Methods: Identification of profiles was based on days stayed in care and at home, and end-of-life care transitions. They were constructed with sequential profiling scheme. Profiles were compared between people with and without dementia, and between age groups 70-79, 80-89, and 90 or over.
Results: Between the years 1998 and 2013 the proportion of people with dementia increased from 22% to 34%. Simultaneously, the proportion of those who died at the age of 90 increased from 26% to 36% in those with dementia, and from 14% to 21% in those without dementia. The care profiles differed clearly between those with and without dementia, but the differences remained the same between the study years. Over a half of those with dementia but less than every fifth of those without dementia stayed the majority or the entire last two years in care. Of those with dementia one third, and of those without dementia three out of four, stayed at home until the last months of life. Staying at home without any inpatient care at the end of life was rare especially for those with dementia. Irrespective of dementia diagnosis, being in care at least one of the two years was most frequent among those aged 90 or older. Yet being in care at least for one year became less frequent, and both, people with and without dementia, spent more time at home in 2013 than in 1998; even the oldest age groups stayed more frequently the majority of the last two years at home in 2013 than in 1998.
Policy implications: Due to increasing longevity the frequency of dementia is growing. Age and dementia remained major drivers of the use of long-term care although the increasing number of the oldest and those with dementia were also living outside formal care facilities near the time of death. This is probably a result of the Finnish care policy that prefers staying at home as long as possible over institutional care.

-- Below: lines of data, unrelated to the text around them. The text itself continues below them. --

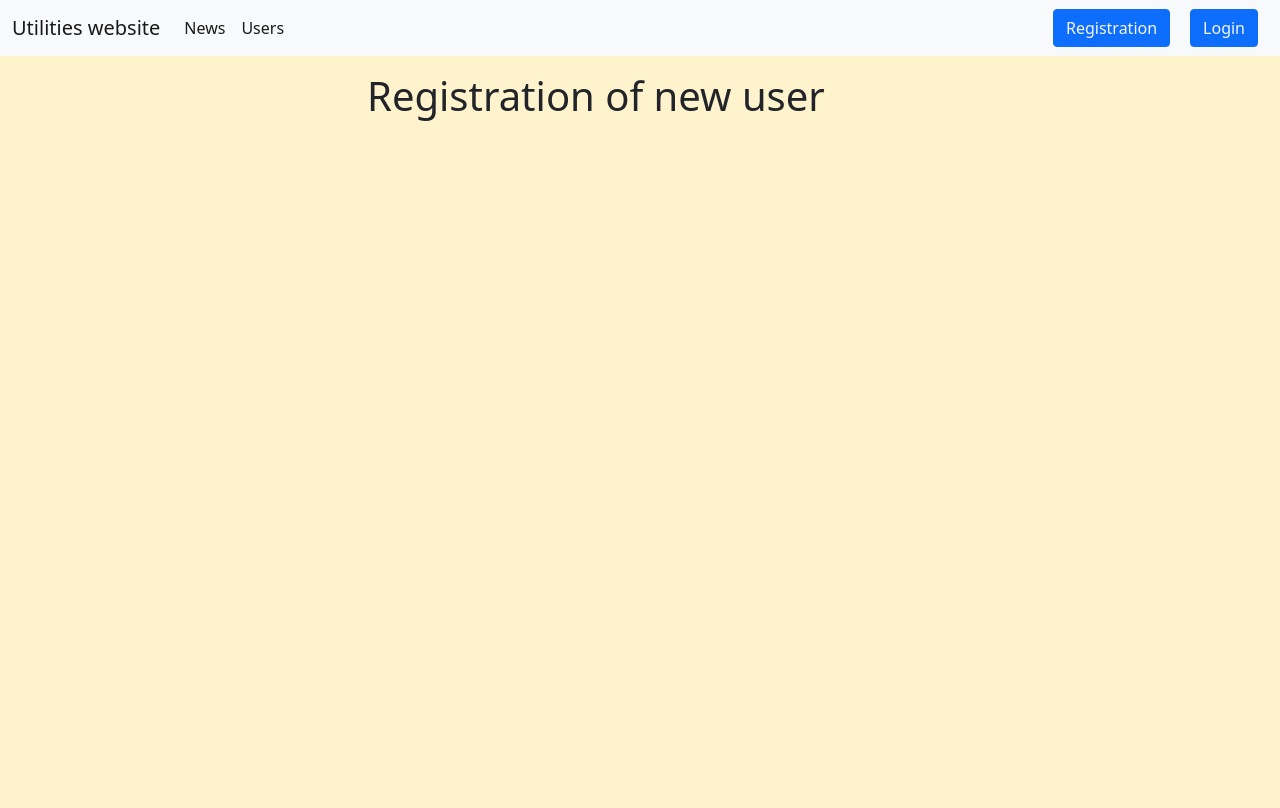
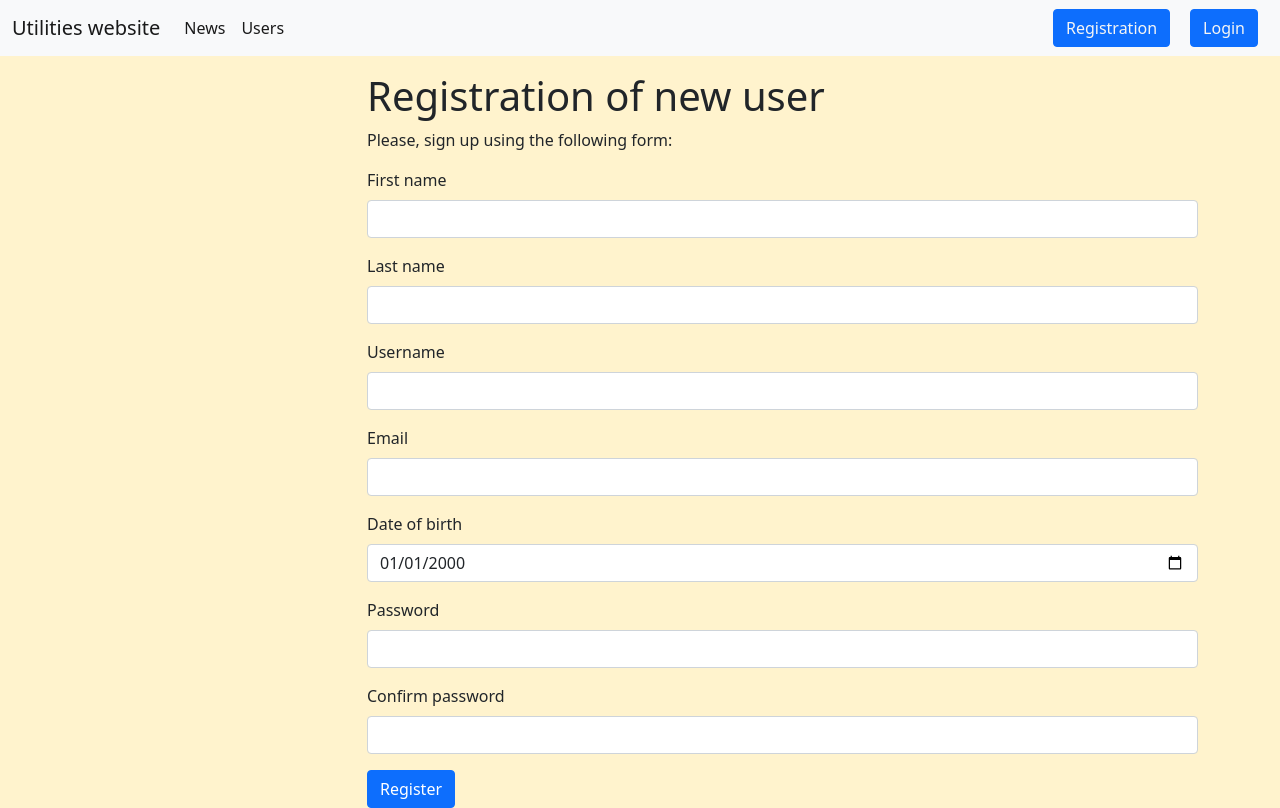
Before and after one commit to EvilMurlok/VK_python_backend, a Django app: page /users/register/ in a window 1280 px wide. Before the commit the page ends 121 px from the top, so only its background shows below. Run offline with Django 3.2, Linux system fonts and the light colour scheme; some libraries are stand-ins or nearby versions.

Commit message:
Add a basic authentication system and using Google

```diff
--- a/4_lesson_hw/hcs/application/urls.py
+++ b/4_lesson_hw/hcs/application/urls.py
@@ -19,6 +19,7 @@ from django.urls import include
 from .settings import DEBUG
 
 urlpatterns = [
+    path('', include('social_django.urls', namespace='social')),
     path('admin/', admin.site.urls),
     path('news/', include('news.urls')),
     path('users/', include('users.urls')),
--- a/4_lesson_hw/hcs/news/urls.py
+++ b/4_lesson_hw/hcs/news/urls.py
@@ -1,14 +1,14 @@
 from django.urls import path
 from .views import HomeNews
 from .views import ViewNews
-from .views import CreateNews
+# from .views import CreateNews
 from .views import NewsByCategory
-# from .views import add_news
+from .views import add_news
 
 urlpatterns = [
     path('', HomeNews.as_view(), name='news'),
     path('view_news/<int:pk>/', ViewNews.as_view(), name='view_news'),
     path('category/<int:category_id>/', NewsByCategory.as_view(), name='category'),
-    # path('add_news/', add_news, name='add_news'),
-    path('add_news/', CreateNews.as_view(), name='add_news'),
+    path('add_news/', add_news, name='add_news'),
+    # path('add_news/', CreateNews.as_view(), name='add_news'),
 ]
--- a/4_lesson_hw/hcs/templates/inc/_messages.html
+++ b/4_lesson_hw/hcs/templates/inc/_messages.html
@@ -1,13 +1,13 @@
 {% if messages %}
 <ul class="messages">
     {% for message in messages %}
-        {% if message.tags == 'errors' %}
+        {% if message.tags == 'error' %}
             <div class="alert alert-danger" role="alert">
-                <li {% if message.tags %} class=" {{ message.tags }} " {% endif %}> {{ message }}</li>
+                <li {% if message.tags %} class="{{ message.tags }}" {% endif %}> {{ message }}</li>
             </div>
         {% else %}
             <div class="alert alert-{{ message.tags }}" role="alert">
-                <li {% if message.tags %} class=" {{ message.tags }} " {% endif %}> {{ message }}</li>
+                <li {% if message.tags %} class="{{ message.tags }}" {% endif %}> {{ message }}</li>
             </div>
         {% endif %}
     {% endfor %}
--- a/4_lesson_hw/hcs/templates/inc/_nav.html
+++ b/4_lesson_hw/hcs/templates/inc/_nav.html
@@ -14,10 +14,17 @@
                     <a class="nav-link active" aria-current="page" href="{% url 'users' %}">Users</a>
                 </li>
             </ul>
-            <div class="d-flex">
-                <a class="btn btn-primary register" href="{% url 'register' %}">Registration</a>
-                <a class="btn btn-primary register" href="{% url 'login' %}">Login</a>
-            </div>
+            {% if not request.user.is_authenticated %}
+                <div class="d-flex">
+                    <a class="btn btn-primary register" href="{% url 'register' %}">Registration</a>
+                    <a class="btn btn-primary register" href="{% url 'login' %}">Login</a>
+                </div>
+            {% elif request.user.is_authenticated %}
+                <div class="d-flex">
+                    <span class="navbar-text">{{ user.username }}</span>
+                    <a class="btn btn-primary register" href="{% url 'logout' %}">Logout</a>
+                </div>
+            {% endif %}
         </div>
     </div>
 </nav>
--- a/4_lesson_hw/hcs/templates/inc/_sidebar.html
+++ b/4_lesson_hw/hcs/templates/inc/_sidebar.html
@@ -1,7 +1,5 @@
 {% load news_tags %}
 {% show_categories %}
-{% if request.user.is_authenticated %}
 <div>
     <a class="btn btn-primary btn-lg mt-3" aria-current="page" href="{% url 'add_news' %}">Add news</a>
 </div>
-{% endif %}
--- a/4_lesson_hw/hcs/templates/news/home_news_list.html
+++ b/4_lesson_hw/hcs/templates/news/home_news_list.html
@@ -9,7 +9,7 @@
 {% endblock %}
 
 {% block content %}
-
+{% include 'inc/_messages.html' %}
 {% for item in news %}
 <div class="card mb-3">
   <div class="card-header">
--- a/4_lesson_hw/hcs/templates/users/add_user.html
+++ b/4_lesson_hw/hcs/templates/users/add_user.html
@@ -65,7 +65,6 @@
             {{ form.personal_acc_distance_phone.errors }}
         </div>
     </div>
-
     <button type="submit" class="btn btn-primary">Add user</button>
 </form>
 
--- a/4_lesson_hw/hcs/templates/users/left_panel.html
+++ b/4_lesson_hw/hcs/templates/users/left_panel.html
@@ -1,5 +1,3 @@
-{% if request.user.is_authenticated %}
 <div class="add-user">
     <a class="btn btn-primary btn-lg" aria-current="page" href="{% url 'add_user' %}">Add user</a>
 </div>
-{% endif %}
--- a/4_lesson_hw/hcs/templates/users/register_user.html
+++ b/4_lesson_hw/hcs/templates/users/register_user.html
@@ -5,6 +5,61 @@
 {% endblock %}
 
 {% block content %}
+    <p>Please, sign up using the following form:</p>
 
+    <form action="{% url 'register' %}" method="POST">
+        {% csrf_token %}
+        {{ form.non_field.errors }}
+        <div class="mb-3">
+            <label for="{{ form.name.id_for_label }}" class="form-label">First name</label>
+            {{ form.first_name }}
+            <div class="wrong-feeling">
+                {{ form.first_name.errors }}
+            </div>
+        </div>
+        <div class="mb-3">
+            <label for="{{ form.name.id_for_label }}" class="form-label">Last name</label>
+            {{ form.last_name }}
+            <div class="wrong-feeling">
+                {{ form.last_name.errors }}
+            </div>
+        </div>
+        <div class="mb-3">
+            <label for="{{ form.name.id_for_label }}" class="form-label">Username</label>
+            {{ form.username }}
+            <div class="wrong-feeling">
+                {{ form.username.errors }}
+            </div>
+        </div>
+        <div class="mb-3">
+            <label for="{{ form.name.id_for_label }}" class="form-label">Email</label>
+            {{ form.email }}
+            <div class="wrong-feeling">
+                {{ form.email.errors }}
+            </div>
+        </div>
+        <div class="mb-3">
+            <label for="{{ form.date_of_birth.id_for_label }}" class="form-label">Date of birth</label>
+            {{ form.date_of_birth }}
+            <div class="wrong-feeling">
+                {{ form.date_of_birth.errors }}
+            </div>
+        </div>
+        <div class="mb-3">
+            <label for="{{ form.password.id_for_label }}" class="form-label">Password</label>
+            {{ form.password }}
+            <div class="wrong-feeling">
+                {{ form.password.errors }}
+            </div>
+        </div>
+        <div class="mb-3">
+            <label for="{{ form.password2.id_for_label }}" class="form-label">Confirm password</label>
+            {{ form.password2 }}
+            <div class="wrong-feeling">
+                {{ form.password2.errors }}
+            </div>
+        </div>
+        <button type="submit" class="btn btn-primary">Register</button>
+    </form>
 
 {% endblock %}
--- a/4_lesson_hw/hcs/templates/users/view_user.html
+++ b/4_lesson_hw/hcs/templates/users/view_user.html
@@ -13,14 +13,10 @@
 <div class="card mb-3">
     <div class="card-header">
         {% include 'inc/_messages.html' %}
-
-        {% if request.user.is_authenticated %}
         <div class="d-flex justify-content-between">
             <!-- <a class="btn btn-primary" href="#">Edit user</a> -->
             <a class="btn btn-primary" href="{% url 'delete_user' pk=user.id %}">Delete user</a>
         </div>
-        {% endif %}
-
     </div>
 
     <div class="card-body">
--- a/4_lesson_hw/hcs/users/admin.py
+++ b/4_lesson_hw/hcs/users/admin.py
@@ -7,7 +7,7 @@ from django.contrib.auth.admin import UserAdmin
 class UsersAdmin(UserAdmin):
     list_display = ('id', 'first_name', 'last_name', 'email', 'date_of_birth', 'personal_acc_hcs',
                     'personal_acc_landline_phone', 'personal_acc_distance_phone',
-                    'created_at',)
+                    'created_at', 'is_staff',)
     list_display_links = ('id', 'first_name', 'last_name', 'email', 'date_of_birth',)
     search_fields = ('first_name', 'last_name', 'date_of_birth',)
     list_filter = ('email', 'is_staff', 'is_active',)
--- a/4_lesson_hw/hcs/users/forms.py
+++ b/4_lesson_hw/hcs/users/forms.py
@@ -2,6 +2,7 @@ import re
 from django import forms
 from .models import Users
 from django.core.exceptions import ValidationError
+from django.contrib.auth.forms import AuthenticationForm
 
 
 class MyDateInput(forms.DateInput):
@@ -62,3 +63,62 @@ class UserForm(forms.ModelForm):
         if personal_acc_landline_phone < 0:
             raise ValidationError('Personal account for phone payments cannot be less than zero!')
         return personal_acc_landline_phone
+
+
+class UserRegistrationForm(forms.ModelForm):
+    # password = forms.CharField(label='Password', widget=forms.PasswordInput)
+    password2 = forms.CharField(label='Password2', widget=forms.PasswordInput(attrs={'class': 'form-control'}))
+
+    class Meta:
+        model = Users
+        fields = ('username', 'email', 'first_name', 'last_name', 'date_of_birth', 'password', 'password2')
+
+        widgets = {
+            'username': forms.TextInput(attrs={'class': 'form-control'}),
+            'first_name': forms.TextInput(attrs={'class': 'form-control'}),
+            'last_name': forms.TextInput(attrs={'class': 'form-control'}),
+            'email': forms.EmailInput(attrs={'class': 'form-control'}),
+            'date_of_birth': MyDateInput({'class': 'form-control'}),
+            'password': forms.PasswordInput(attrs={'class': 'form-control'}),
+        }
+
+    def clean_username(self):
+        username = self.cleaned_data['username']
+        try:
+            Users.objects.get(username=username)
+        except Users.DoesNotExist:
+            return username
+        raise forms.ValidationError('That username is already taken, please select another.')
+
+    def clean_first_name(self):
+        first_name = self.cleaned_data['first_name']
+        if re.match(r'[A-Z][a-z]', first_name):
+            return first_name
+        raise ValidationError('The entered first name must starts with a big letter and consists of only letters!')
+
+    def clean_last_name(self):
+        last_name = self.cleaned_data['last_name']
+        if re.match(r'[A-Z][a-z]', last_name):
+            return last_name
+        raise ValidationError('The entered last name must starts with a big letter and consists of only letters!')
+
+    def clean_password(self):
+        password = self.cleaned_data['password']
+        if len(password) < 8:
+            raise ValidationError('The length of thr password should be more 7 symbols!')
+        elif password.lower() == password:
+            raise ValidationError('The password should contains at least one big letter!')
+        elif password.isdigit():
+            raise ValidationError('The password should not be a number!')
+        else:
+            return password
+
+    def clean_password2(self):
+        if self.cleaned_data['password'] != self.cleaned_data['password2']:
+            raise forms.ValidationError('Passwords don\'t match.')
+        return self.cleaned_data['password2']
+
+
+class UserLoginForm(AuthenticationForm):
+    username = forms.CharField(label='Username', widget=forms.TextInput(attrs={'class': 'form-control'}))
+    password = forms.CharField(label='Password', widget=forms.PasswordInput(attrs={'class': 'form-control'}))
--- a/4_lesson_hw/hcs/users/models.py
+++ b/4_lesson_hw/hcs/users/models.py
@@ -21,7 +21,7 @@ class Users(AbstractUser):
         return reverse_lazy('current_user', kwargs={'pk': self.pk})
 
     def __str__(self):
-        return str(self.first_name) + str(self.last_name)
+        return str(self.first_name) + ' ' + str(self.last_name)
 
     class Meta:
         verbose_name = 'User'
--- a/4_lesson_hw/hcs/users/urls.py
+++ b/4_lesson_hw/hcs/users/urls.py
@@ -1,16 +1,20 @@
-from django.urls import path
+from django.urls import path, include
+
 from .views import user_detail
 from .views import HomeUsers
 from .views import add_user
-from .views import register
-from .views import login
+from .views import register_user
+from .views import login_user
 from .views import delete_user
+from .views import logout_user
 
 urlpatterns = [
     path('', HomeUsers.as_view(), name='users'),
     path('<int:pk>/', user_detail, name='current_user'),
     path('add_user/', add_user, name='add_user'),
-    path('register/', register, name='register'),
-    path('login/', login, name='login'),
+    path('register/', register_user, name='register'),
+    path('login/', login_user, name='login'),
     path('delete_user/<int:pk>/', delete_user, name='delete_user'),
+    path('logout/', logout_user, name='logout'),
+
 ]
--- a/4_lesson_hw/hcs/users/views.py
+++ b/4_lesson_hw/hcs/users/views.py
@@ -1,13 +1,30 @@
 import os
 
-from django.contrib.auth.decorators import login_required
+from django.contrib import messages
+from django.contrib.auth import login, logout
 from django.shortcuts import render, redirect, get_object_or_404
 from django.views.decorators.http import require_GET, require_http_methods
+from django.views.generic import ListView
+
 from application.settings import TEMPLATE_DIR
+
 from .models import Users
-from .forms import UserForm
-from django.contrib import messages
-from django.views.generic import ListView
+from .forms import UserForm, UserRegistrationForm, UserLoginForm
+
+
+def admin_login_required(view_func):
+    def wrapped(request, *args, **kwargs):
+        if request.user.is_anonymous:
+            path = request.build_absolute_uri()
+            from django.contrib.auth.views import redirect_to_login
+            return redirect_to_login(path, '/users/login/')
+        else:
+            if request.user.is_staff:
+                return view_func(request, *args, **kwargs)
+            else:
+                messages.error(request, 'You do not have sufficient rights to do this!')
+                return redirect('users')
+    return wrapped
 
 
 class HomeUsers(ListView):
@@ -24,7 +41,7 @@ class HomeUsers(ListView):
         return context
 
 
-@login_required(login_url='/admin/')
+@admin_login_required
 @require_http_methods(["GET", "POST"])
 def add_user(request):
     if request.method == 'POST':
@@ -39,7 +56,7 @@ def add_user(request):
                   context={'title': 'Add user', 'form': form})
 
 
-@login_required(login_url='/admin/')
+@admin_login_required
 @require_http_methods(["GET", "POST"])
 def delete_user(request, pk):
     user = get_object_or_404(Users, pk=pk)
@@ -55,13 +72,48 @@ def user_detail(request, pk):
                   context={'title': f'User {user.last_name}', 'user': user})
 
 
-@require_GET
-def register(request):
+@require_http_methods(["GET", "POST"])
+def register_user(request):
+    if request.method == 'POST':
+        form = UserRegistrationForm(request.POST)
+        if form.is_valid():
+            # Create a new user object but avoid saving it yet
+            new_user = form.save(commit=False)
+            # Set the chosen password
+            new_user.set_password(form.cleaned_data['password'])
+            # Save the User object
+            new_user.save()
+            messages.success(request, "Registration completed successfully!")
+            return redirect('login')
+        else:
+            messages.error(request, "Registration error!")
+    else:
+        form = UserRegistrationForm()
     return render(request, os.path.join(TEMPLATE_DIR, 'users/register_user.html'),
-                  context={'title': 'Registration of new user'})
+                  context={'title': 'Registration of new user', 'form': form})
 
 
-@require_GET
-def login(request):
+@require_http_methods(["GET", "POST"])
+def login_user(request):
+    if request.user.is_authenticated:
+        messages.info(request, 'You\'ve already been authorized!')
+        return redirect('news')
+    if request.method == 'POST':
+        form = UserLoginForm(data=request.POST)
+        if form.is_valid():
+            user = form.get_user()
+            login(request, user)
+            messages.success(request, 'Welcome back, ' + request.user.username + '!')
+            return redirect('news')
+        else:
+            messages.error(request, 'Wrong username or email!')
+    else:
+        form = UserLoginForm()
     return render(request, os.path.join(TEMPLATE_DIR, 'users/login_user.html'),
-                  context={'title': 'Login user'})
+                  context={'title': 'Login user', 'form': form})
+
+
+@require_http_methods(["GET", "POST"])
+def logout_user(request):
+    logout(request)
+    return redirect('login')
--- a/7_lesson_hw/hcs/users/views.py
+++ b/7_lesson_hw/hcs/users/views.py
@@ -66,7 +66,6 @@ class UserUpdatePasswordView(UpdateAPIView):
         serializer = self.get_serializer(data=request.data)
 
         if serializer.is_valid():
-            # Check old password
             if not self.object.check_password(serializer.data.get("old_password")):
                 return Response({"old_password": ["Wrong password."]}, status=status.HTTP_400_BAD_REQUEST)
             # set_password also hashes the password that the user will get
```
Also changed, not shown: 4_lesson_hw/hcs/application/settings.py (+18 -1 lines), 4_lesson_hw/hcs/news/views.py (+34 -19 lines), 4_lesson_hw/hcs/templates/users/login_user.html (+25 -1 lines).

The increasing longevity with increasing number of people in poor health is a great challenge for both home care and long-term care.